During the 1950s—the era of the Cold War—the United States of America was actively planning the construction of a top-secret aircraft that was meant to replace the U-2. The initial request for a new strategic reconnaissance aircraft was made by the Central Intelligence Agency (CIA).
A company called Lockheed Skunk Works was the first to respond to the call. The design they submitted was superbly radical. The plane would become known as the Lockheed SR-71 Blackbird.
The company proposed an airframe that could reach an extreme velocity of Mach 3.5 at near-space altitudes. At the same time, it could maintain an exceptionally low cross-radar signature that would make it difficult for enemies to track. Before the Blackbird, titanium was used sparingly—usually on high-temperature exhaust fairings, and other small parts directly related to supporting, cooling, or shaping high-temperature areas on aircraft. The Blackbird was completely different. This plane was made mostly out of titanium, about eighty-five percent, to be more precise. The other fifteen percent was high-end composite materials.
At the time, in the 1960s, computerized equipment was non-existent, so not only was the cockpit unsurprisingly analog, but the Blackbird’s size also had to be adjusted. All of the required gear, which was analog and therefore larger than their modern counterparts, had to fit into the craft. This meant that the plane was relatively large.
In their typical undercover fashion, the CIA created several cover-up companies that were used to purchase the required titanium for the Blackbird’s construction. The source of the titanium was, interestingly, the Soviet Union. This is especially ironic because the Blackbird would be used to gather and rely on information about the Soviet Union to the USA.
The Blackbird’s design was ahead of its time; so much so that many new technologies had to be invented specifically to create the plane. Some of these technologies are still used today.
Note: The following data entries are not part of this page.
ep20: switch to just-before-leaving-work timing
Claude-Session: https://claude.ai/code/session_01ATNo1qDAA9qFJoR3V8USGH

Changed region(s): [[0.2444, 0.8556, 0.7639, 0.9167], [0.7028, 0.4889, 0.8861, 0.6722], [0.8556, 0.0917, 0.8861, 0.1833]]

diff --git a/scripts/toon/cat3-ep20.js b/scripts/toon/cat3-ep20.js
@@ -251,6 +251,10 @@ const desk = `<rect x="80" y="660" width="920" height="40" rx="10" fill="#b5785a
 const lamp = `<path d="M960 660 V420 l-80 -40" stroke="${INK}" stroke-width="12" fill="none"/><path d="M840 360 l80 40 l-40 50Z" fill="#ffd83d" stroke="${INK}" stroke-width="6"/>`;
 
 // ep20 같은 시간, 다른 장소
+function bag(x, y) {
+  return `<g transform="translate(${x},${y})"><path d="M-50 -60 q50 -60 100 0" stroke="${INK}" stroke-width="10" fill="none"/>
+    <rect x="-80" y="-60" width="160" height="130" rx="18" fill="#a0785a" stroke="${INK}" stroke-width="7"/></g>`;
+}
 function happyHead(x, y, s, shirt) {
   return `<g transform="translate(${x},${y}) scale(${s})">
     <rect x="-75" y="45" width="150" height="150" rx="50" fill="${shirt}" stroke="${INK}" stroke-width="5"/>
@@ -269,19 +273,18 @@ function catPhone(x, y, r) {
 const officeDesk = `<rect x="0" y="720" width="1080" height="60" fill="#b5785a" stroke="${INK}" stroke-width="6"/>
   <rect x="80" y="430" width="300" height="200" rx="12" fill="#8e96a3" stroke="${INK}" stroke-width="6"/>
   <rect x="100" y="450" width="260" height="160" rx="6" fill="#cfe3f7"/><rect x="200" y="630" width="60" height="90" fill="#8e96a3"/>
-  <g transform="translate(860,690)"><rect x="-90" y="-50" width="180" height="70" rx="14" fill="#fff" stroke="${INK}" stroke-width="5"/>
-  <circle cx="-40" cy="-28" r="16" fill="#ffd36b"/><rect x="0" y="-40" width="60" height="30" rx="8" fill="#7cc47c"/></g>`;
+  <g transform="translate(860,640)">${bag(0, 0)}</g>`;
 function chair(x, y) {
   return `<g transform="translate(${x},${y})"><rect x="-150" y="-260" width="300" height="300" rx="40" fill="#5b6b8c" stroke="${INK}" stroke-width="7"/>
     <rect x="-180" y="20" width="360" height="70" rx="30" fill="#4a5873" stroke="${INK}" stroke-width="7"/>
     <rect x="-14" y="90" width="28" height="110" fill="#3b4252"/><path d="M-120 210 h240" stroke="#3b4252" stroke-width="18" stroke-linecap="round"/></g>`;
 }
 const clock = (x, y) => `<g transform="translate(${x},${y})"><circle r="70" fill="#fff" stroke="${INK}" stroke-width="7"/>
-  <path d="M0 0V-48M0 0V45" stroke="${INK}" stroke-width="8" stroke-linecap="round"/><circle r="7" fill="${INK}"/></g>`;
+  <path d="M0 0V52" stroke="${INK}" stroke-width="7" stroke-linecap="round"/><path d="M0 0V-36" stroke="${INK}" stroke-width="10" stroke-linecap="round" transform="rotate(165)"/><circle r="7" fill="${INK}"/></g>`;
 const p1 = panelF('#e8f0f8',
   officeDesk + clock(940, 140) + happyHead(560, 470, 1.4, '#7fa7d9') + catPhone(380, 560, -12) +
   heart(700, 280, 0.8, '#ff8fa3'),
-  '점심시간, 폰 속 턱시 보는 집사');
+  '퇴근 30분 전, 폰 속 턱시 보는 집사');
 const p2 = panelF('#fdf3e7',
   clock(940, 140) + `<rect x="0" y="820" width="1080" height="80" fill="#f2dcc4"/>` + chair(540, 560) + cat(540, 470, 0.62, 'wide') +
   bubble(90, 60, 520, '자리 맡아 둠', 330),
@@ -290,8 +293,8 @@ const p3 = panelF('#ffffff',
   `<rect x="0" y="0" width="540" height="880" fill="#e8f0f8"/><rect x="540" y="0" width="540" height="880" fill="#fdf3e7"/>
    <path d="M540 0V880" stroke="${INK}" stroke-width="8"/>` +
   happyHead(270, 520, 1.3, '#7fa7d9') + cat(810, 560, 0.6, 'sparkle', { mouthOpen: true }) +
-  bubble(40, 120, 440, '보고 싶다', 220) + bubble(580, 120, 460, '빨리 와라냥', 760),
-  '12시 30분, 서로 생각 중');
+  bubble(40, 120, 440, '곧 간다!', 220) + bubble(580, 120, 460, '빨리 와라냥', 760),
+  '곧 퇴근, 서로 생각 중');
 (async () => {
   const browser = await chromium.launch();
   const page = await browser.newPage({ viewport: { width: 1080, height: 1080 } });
According to Kelly Johnson, one of the biggest problems that engineers faced at the time was working with titanium. “We produced 6,000 parts, and of them, fewer than ten percent were any good. The material [titanium] was so brittle that if you dropped a piece on the floor it would shatter”, he explained.
There were a couple of other difficulties that they encountered. For example, ordinary drills were useless with titanium, because after about seventeen rivet holes, the drill would be destroyed. Yet another obstruction occurred during the welding process. They eventually figured out that if an extremely rare and expensive argon shielding gas was used, they could ensure the highest quality of welds.
The problems did not end with the construction. Since the velocity and height of the Blackbird were so extreme, crews had to adjust and train accordingly. The two major survival problems that crews faced whilst flying altitudes of 80,000 feet were maintaining consciousness at high altitude and surviving a possible emergency ejection. Major Brian Shul is the author of Sled Driver, a book about his experience as a pilot of the SR-71. He explained that whilst flying at Mach 3.5, the pilot could cover several countries in the Middle East in mere minutes. To cope with the low atmospheric pressure and lack of oxygen at high altitudes, pilots were required to wear pressurized flight suits.
Flying at Mach 3.5 had other side effects too. When flying at full velocity, the surface of the Blackbird heats up to 260°C+ (500 °F). If the airplane did not have proper air conditioning system, the cockpit could also heat up to about 120°C. After landing, there was a required cool-off period—ground crew and pilots had to wait for the plane’s temperature to drop before beginning any maintenance work.
In total, 3,551 mission sorties were flown by the Blackbird to spy on military installations, troop movements, and nuclear silos during the Cold War with the Soviet Union. Due to the spy equipment installed, Blackbirds were able to survey 100,000 square miles per hour of Earth’s surface from an altitude of 80,000 feet. Many of these missions were over conflict countries, such as the Middle East, Asia, and a large part of Europe. Of the thirty-two aircraft that were built, twelve of those were lost. None of those, however, were lost due to enemy military retaliation, which is an impressive feat.
There is no doubt that the Blackbird was an airplane ahead of its time. The lack of technology in the early 60s meant that there are several design flaws, so to speak, that were left unsolved.
For example, one of the complications that designers faced was the creation of fuel tanks (fuel cells). At the time, there were no materials that would make it possible to withstand the extreme temperature differences that a normal flight would experience. In the end, Lockheed designed the fuel cells in such a way that once the airplane was hot enough, the cells would expand and seal the leaking fuel.
In order to decrease take-off load, and therefore relieve stress on the titanium airframe, the fuel cells were only partially filled. Furthermore, crews had to use two different mixtures of fuel. One was used to start the craft, and the other to actually fly it. Once airborne, the Blackbird had to be immediately refuelled from a KC-135Q Stratotanker.
Unfortunately, the Blackbird fleet was expensive to maintain. The USAF tried to retire the planes black in 1987, but they didn’t retire officially until 1989. The option of reactivating the fleet was considered during the 1993 conflict in the Middle East. An expedited reconnaissance would have been extremely helpful. Finally, in 1998, the Blackbird project was permanently retired in 1998. The last two flyable planes were given to NASA and were used 1999. Now, all the Blackbirds people see are in museums.